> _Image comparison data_

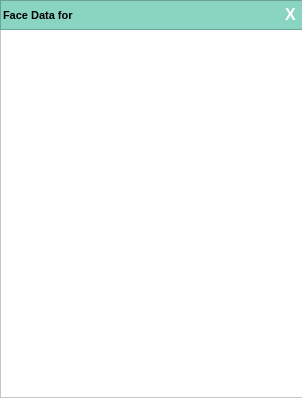
Old version of the form loadface.ui in the repository marcryangil/facemaskdetection.
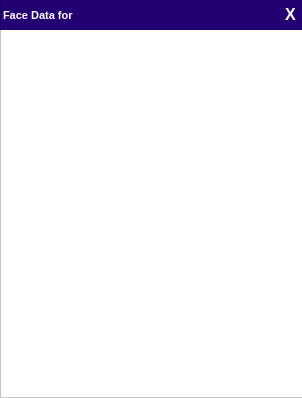
New version of the form.

Commit message: change upper and lower background color

What changed in the file:
```diff
--- a/loadface.ui
+++ b/loadface.ui
@@ -90,7 +90,7 @@
       </rect>
      </property>
      <property name="styleSheet">
-      <string notr="true">background-color: rgb(137, 213, 194)</string>
+      <string notr="true">background-color: rgb(35,1,114,255)</string>
      </property>
      <property name="frameShape">
       <enum>QFrame::StyledPanel</enum>
@@ -116,7 +116,9 @@
        </font>
       </property>
       <property name="styleSheet">
-       <string notr="true">background-color: transparent;</string>
+       <string notr="true">QLabel{
+color:white;
+}</string>
       </property>
       <property name="text">
        <string>Face Data for </string>
```
The commit also changes 12 other files.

> _About this exercise_
Whichever lines of the data include the word "version", pull them out.

> _Answer to this problem_
Old version of the form loadface.ui in the repository marcryangil/facemaskdetection.
New version of the form.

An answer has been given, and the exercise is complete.